The process of applying for a mortgage can be tough to navigate on your own. RBC has a team of mortgage specialists to help you through the application and buying process. If you’d prefer to have someone assist you through your RBC mortgage, you can connect with a mortgage specialist near you.
- Pre-qualification and pre-approval. RBC allows you to obtain a preliminary mortgage offer while you determine your financing options and begin home shopping.
- Other services. By being a RBC client, you can access other services including financial products and advice.
- RBC is one of the best banks in Canada. Working alongside them will give you confidence about your financing decision.
- Strict qualification criteria. If you don’t meet the ideal borrower mold, it can be challenging to qualify for a mortgage with RBC. Specifically, if you have unstable income or bad or no credit.
- Competitive rates are exclusive. RBC sometimes offers competitive or special rates, but they’re usually reserved for individuals that perform a high volume of banking.
- Higher early repayment penalties. If you break a mortgage early with RBC, you might incur an IRD penalty (Interest Rate Differential). These fees are widely known to be extremely costly.
What are the different kinds of rates?
Banks offer different kinds of rates for mortgages.
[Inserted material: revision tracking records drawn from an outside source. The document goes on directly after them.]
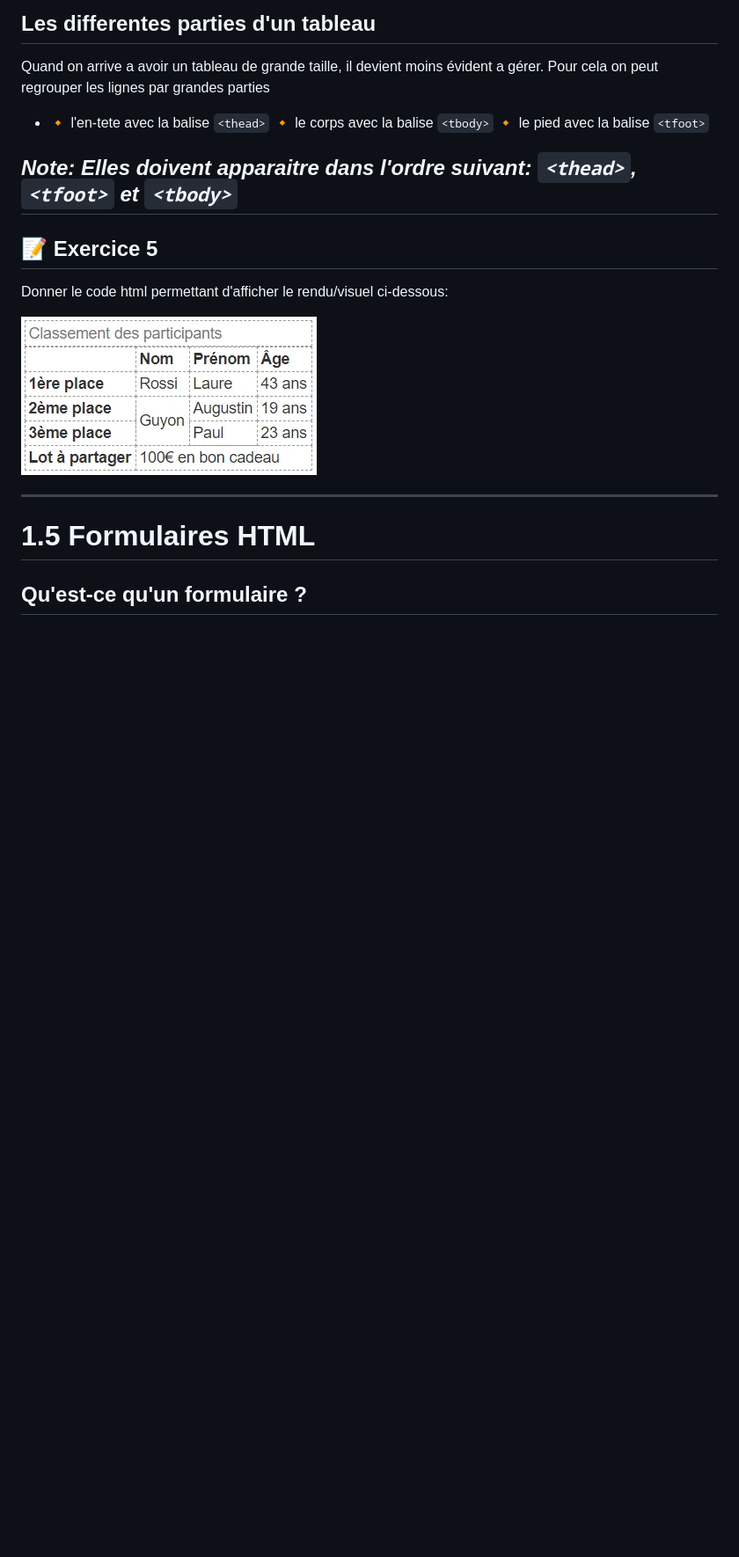
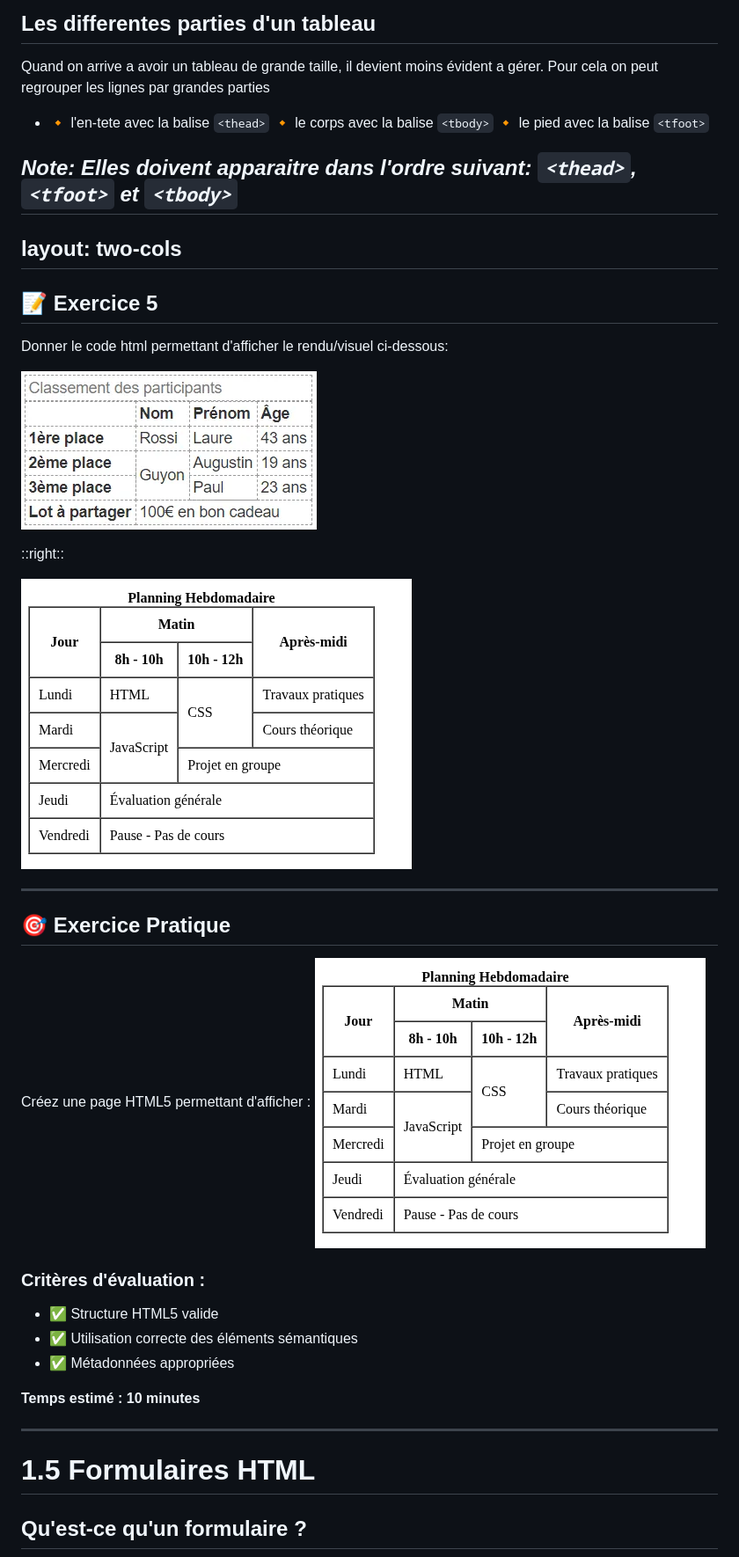
Before and after one commit to FredieBrunn/Formation-Dev-Web-Debutant, a Markdown page: slides.md, the part around the change. Shown: that part at 88% size. GitHub-like rendering; pictures changed too: images/tableau2.png (added); blank space fills up the shorter version.

Commit message:
suite du cours sur les tableau

```diff
--- a/slides.md
+++ b/slides.md
@@ -437,11 +437,31 @@ Quand on arrive a avoir un tableau de grande taille, il devient moins évident a
 
 <i>Note: Elles doivent apparaitre dans l'ordre suivant: `<thead>`, `<tfoot>` et `<tbody>`</i>
 ---
+layout: two-cols
+---
 
 ## 📝 Exercice 5
 Donner le code html permettant d'afficher le rendu/visuel ci-dessous:
 
 ![Aperçu de l'exercice](./images/tableau.png)
+
+::right::
+
+![Appercu de l'exercice](./images/tableau2.png)
+
+---
+
+## 🎯 Exercice Pratique
+
+Créez une page HTML5 permettant d'afficher :
+![Appercu de l'exercice](./images/tableau2.png)
+
+### Critères d'évaluation :
+- ✅ Structure HTML5 valide
+- ✅ Utilisation correcte des éléments sémantiques
+- ✅ Métadonnées appropriées
+
+**Temps estimé : 10 minutes**
 
 ---
 
```
Also changed, not shown: images/tableau3.png (added), 2 other files.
All of Canada’s big banks usually offer three types of rates: inflated rates used for reference, contracts and penalties; rates they post online or advertise to customers as special or limited time offers; and rates they keep quiet about but are the best rates, normally these are negotiated.
Posted rates are the rates used to determine penalty fees. As a result, these rates are inflated to get banks more money. No one should be paying posted rates on a mortgage. They are used for reference and customers can negotiate or seek out better advertised rates from there.
Special Mortgage Rates
Special mortgage rates are the rates normally offered online or in advertisements as a limited time deal. They are not limited time deals or special in any way. They are lower than posted rates and generally what mortgage specialists can outright offer clients. However, smaller lenders and credit unions generally offer more competitive rates than the big banks’ special rates. Seeking out comparable loans and their rates can put you in a position to ask for even better rates than what big banks offer you as “special”.
Discretionary rates are the good deals big banks can offer, but won’t openly tell clients about or advertise publicly. Banks will offer these rates to preferred clients, because they don’t want to lose their business. Ultimately, banks want business and any client, preferred or not, can negotiate rates down into the discretionary category.